"And that's for heavy use of a fairly intense product." he said.

Dr. Scot Purdon

Dr. Scot Purdon is leading the investigation into the effects of weed on cognitive functioning.

Purdon said he and his co-investigators — Dr. Cameron Wild from the University of Alberta and Dr. Alexander Penney at MacEwan University — are also examining how the duration and frequency of use, and the age of the user, may contribute to impairment levels.

The study will focus on young adults who describe themselves as heavy users.

Currently, there isn't enough evidence to help medical professionals advise young people of a safe minimum age to use marijuana, he said. "We don't have a whole lot of data to back up our statements that way."

The research could also have implications for students and people working in the trades, or in jobs that require the retention of verbal information, Purdon said. 

"Of course it will diminish productivity in whatever job you do — if the effects are residual, if they last," he said.  "Again, we don't really know for sure. And that's unfortunate."

The researchers began recruiting study participants three months ago. Researchers still need more than 80 heavy pot users to participate in the study, which is already underway in a lab at MacEwan.
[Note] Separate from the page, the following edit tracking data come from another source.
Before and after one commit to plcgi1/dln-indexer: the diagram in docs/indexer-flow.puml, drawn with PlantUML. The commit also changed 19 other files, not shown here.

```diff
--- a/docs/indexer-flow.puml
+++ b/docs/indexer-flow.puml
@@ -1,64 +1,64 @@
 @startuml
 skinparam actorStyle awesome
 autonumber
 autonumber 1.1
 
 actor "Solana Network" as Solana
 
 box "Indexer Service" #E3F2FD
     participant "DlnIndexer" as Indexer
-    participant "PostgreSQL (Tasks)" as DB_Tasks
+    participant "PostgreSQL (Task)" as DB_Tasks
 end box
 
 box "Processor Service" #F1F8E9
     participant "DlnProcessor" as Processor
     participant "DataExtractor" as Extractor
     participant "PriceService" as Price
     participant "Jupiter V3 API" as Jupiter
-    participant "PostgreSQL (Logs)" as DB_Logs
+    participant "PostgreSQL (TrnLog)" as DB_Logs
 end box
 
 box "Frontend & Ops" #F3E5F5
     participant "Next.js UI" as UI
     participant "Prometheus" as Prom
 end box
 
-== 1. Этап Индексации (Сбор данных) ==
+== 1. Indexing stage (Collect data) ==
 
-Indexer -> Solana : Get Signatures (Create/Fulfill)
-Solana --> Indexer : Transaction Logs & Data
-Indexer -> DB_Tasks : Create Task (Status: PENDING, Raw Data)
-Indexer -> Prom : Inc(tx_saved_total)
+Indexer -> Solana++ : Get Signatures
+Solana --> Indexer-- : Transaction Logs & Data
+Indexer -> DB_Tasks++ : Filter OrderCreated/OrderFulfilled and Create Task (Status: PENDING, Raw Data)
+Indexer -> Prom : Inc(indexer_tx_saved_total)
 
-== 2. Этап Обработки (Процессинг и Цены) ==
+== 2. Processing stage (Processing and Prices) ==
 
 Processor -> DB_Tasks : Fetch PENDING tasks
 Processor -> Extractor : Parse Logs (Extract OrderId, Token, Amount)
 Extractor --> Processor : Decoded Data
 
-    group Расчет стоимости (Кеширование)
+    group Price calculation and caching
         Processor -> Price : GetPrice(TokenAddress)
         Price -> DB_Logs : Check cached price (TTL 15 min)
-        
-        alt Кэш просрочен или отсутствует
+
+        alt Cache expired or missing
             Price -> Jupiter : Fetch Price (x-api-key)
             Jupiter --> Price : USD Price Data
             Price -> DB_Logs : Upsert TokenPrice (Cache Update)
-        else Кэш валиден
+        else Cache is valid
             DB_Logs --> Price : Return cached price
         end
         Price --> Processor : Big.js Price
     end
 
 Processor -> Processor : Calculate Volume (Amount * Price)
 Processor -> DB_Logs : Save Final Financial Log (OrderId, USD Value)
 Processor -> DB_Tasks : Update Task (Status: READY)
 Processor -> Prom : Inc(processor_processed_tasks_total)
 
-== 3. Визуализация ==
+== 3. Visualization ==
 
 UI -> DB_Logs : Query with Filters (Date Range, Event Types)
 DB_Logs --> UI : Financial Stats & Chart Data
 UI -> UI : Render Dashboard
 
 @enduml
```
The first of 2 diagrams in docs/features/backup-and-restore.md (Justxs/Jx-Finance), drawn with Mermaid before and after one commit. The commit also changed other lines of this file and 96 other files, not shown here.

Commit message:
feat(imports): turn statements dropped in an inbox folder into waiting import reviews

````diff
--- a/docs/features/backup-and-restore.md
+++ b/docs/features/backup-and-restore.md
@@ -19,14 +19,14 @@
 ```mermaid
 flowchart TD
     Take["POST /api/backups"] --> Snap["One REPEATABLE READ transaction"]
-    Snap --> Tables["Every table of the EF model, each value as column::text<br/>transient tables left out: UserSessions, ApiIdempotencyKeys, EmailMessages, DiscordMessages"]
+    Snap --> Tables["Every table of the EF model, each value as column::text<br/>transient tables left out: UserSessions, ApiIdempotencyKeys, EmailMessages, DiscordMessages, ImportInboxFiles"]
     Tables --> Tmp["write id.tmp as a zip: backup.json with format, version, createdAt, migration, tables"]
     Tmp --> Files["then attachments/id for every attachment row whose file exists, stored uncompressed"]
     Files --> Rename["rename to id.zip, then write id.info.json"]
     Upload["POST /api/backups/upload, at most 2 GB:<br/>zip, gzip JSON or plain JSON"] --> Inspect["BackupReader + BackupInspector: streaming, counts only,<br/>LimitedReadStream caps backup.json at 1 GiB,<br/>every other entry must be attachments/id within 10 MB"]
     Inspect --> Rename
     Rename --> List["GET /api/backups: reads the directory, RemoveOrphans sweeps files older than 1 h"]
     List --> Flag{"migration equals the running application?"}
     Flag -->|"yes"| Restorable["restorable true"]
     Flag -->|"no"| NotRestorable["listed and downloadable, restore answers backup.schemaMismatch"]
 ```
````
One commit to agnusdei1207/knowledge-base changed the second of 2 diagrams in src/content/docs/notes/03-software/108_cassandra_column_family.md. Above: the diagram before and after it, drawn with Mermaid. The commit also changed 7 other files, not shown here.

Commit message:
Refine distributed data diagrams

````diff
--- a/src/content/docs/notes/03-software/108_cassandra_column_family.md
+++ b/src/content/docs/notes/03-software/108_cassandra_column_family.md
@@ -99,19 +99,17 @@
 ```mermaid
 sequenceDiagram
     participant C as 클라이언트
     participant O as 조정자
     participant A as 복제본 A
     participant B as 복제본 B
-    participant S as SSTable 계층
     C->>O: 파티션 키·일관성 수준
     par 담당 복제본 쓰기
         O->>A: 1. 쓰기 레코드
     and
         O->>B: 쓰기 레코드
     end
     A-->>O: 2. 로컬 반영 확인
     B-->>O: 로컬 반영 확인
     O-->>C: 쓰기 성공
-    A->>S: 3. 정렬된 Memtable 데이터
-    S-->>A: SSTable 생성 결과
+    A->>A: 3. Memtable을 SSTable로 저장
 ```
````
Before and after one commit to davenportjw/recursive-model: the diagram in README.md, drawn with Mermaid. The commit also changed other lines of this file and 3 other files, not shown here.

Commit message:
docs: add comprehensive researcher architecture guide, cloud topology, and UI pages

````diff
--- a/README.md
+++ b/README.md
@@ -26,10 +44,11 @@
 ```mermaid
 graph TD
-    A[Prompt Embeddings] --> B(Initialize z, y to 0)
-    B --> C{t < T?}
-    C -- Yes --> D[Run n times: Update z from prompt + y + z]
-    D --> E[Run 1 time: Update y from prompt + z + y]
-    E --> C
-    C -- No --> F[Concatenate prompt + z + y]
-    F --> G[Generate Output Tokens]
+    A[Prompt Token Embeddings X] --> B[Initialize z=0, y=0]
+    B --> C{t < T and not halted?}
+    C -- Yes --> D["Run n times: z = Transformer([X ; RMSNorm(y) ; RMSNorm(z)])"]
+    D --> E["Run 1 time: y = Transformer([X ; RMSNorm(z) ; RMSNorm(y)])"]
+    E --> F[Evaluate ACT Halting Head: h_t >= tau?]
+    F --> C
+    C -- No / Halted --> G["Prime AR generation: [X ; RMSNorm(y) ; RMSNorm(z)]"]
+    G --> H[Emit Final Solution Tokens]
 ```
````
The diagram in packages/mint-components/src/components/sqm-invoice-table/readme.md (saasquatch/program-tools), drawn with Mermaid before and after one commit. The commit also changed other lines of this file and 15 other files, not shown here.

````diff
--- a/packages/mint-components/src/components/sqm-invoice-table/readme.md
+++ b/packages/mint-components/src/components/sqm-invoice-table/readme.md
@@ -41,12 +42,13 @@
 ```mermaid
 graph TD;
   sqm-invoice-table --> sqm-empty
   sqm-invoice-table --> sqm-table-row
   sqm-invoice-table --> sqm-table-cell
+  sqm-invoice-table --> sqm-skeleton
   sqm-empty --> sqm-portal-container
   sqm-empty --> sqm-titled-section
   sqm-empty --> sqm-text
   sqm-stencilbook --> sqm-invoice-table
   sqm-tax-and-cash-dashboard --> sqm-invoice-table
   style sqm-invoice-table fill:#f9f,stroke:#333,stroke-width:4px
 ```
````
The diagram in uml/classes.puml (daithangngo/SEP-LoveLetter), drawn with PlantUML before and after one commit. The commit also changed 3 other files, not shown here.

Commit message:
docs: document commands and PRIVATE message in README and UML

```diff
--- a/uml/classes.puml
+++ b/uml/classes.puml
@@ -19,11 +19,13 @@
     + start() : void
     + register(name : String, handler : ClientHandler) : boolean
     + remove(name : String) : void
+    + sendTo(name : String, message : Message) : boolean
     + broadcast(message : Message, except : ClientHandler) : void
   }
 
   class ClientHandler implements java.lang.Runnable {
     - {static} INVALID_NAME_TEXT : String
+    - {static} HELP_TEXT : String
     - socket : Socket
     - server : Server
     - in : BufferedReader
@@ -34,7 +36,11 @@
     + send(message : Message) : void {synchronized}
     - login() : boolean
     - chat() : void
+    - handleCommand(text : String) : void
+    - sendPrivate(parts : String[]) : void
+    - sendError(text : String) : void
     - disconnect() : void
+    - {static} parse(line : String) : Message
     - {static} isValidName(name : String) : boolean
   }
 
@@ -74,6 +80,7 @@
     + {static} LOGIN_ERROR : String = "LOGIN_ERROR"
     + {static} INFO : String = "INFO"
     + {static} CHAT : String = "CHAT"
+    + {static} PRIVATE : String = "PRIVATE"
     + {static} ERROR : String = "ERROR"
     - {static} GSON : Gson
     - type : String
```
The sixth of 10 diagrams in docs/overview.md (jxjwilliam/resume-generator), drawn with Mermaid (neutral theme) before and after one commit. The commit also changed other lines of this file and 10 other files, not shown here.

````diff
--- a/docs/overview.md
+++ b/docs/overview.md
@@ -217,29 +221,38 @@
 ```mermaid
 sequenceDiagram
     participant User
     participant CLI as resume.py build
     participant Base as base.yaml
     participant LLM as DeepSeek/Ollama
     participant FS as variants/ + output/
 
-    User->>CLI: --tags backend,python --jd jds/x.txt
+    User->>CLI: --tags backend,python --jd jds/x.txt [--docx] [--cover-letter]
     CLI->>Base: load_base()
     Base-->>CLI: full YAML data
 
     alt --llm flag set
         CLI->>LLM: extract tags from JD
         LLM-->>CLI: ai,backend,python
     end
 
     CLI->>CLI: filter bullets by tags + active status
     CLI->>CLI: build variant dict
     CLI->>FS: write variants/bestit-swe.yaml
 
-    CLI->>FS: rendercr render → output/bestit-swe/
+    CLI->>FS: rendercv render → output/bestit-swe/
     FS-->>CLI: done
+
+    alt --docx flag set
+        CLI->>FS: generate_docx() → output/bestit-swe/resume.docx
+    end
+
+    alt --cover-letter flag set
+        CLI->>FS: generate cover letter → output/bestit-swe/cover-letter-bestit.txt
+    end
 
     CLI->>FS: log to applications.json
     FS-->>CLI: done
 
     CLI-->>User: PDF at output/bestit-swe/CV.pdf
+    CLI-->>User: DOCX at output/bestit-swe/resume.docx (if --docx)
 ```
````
Participants spend about two hours answering questions around mood, history and substance abuse.

Purdon expects to be finished in the next six to nine months but said that will depend on recruitment of participants.

Those interested in participating can call 780-342-5294.  

The project is funded by a $35,000 competitive grant sponsored by the the U of A and the University of Calgary. It is administered through the Strategic Clinical Network connected to Alberta Health Services.

With files from Andrea Huncar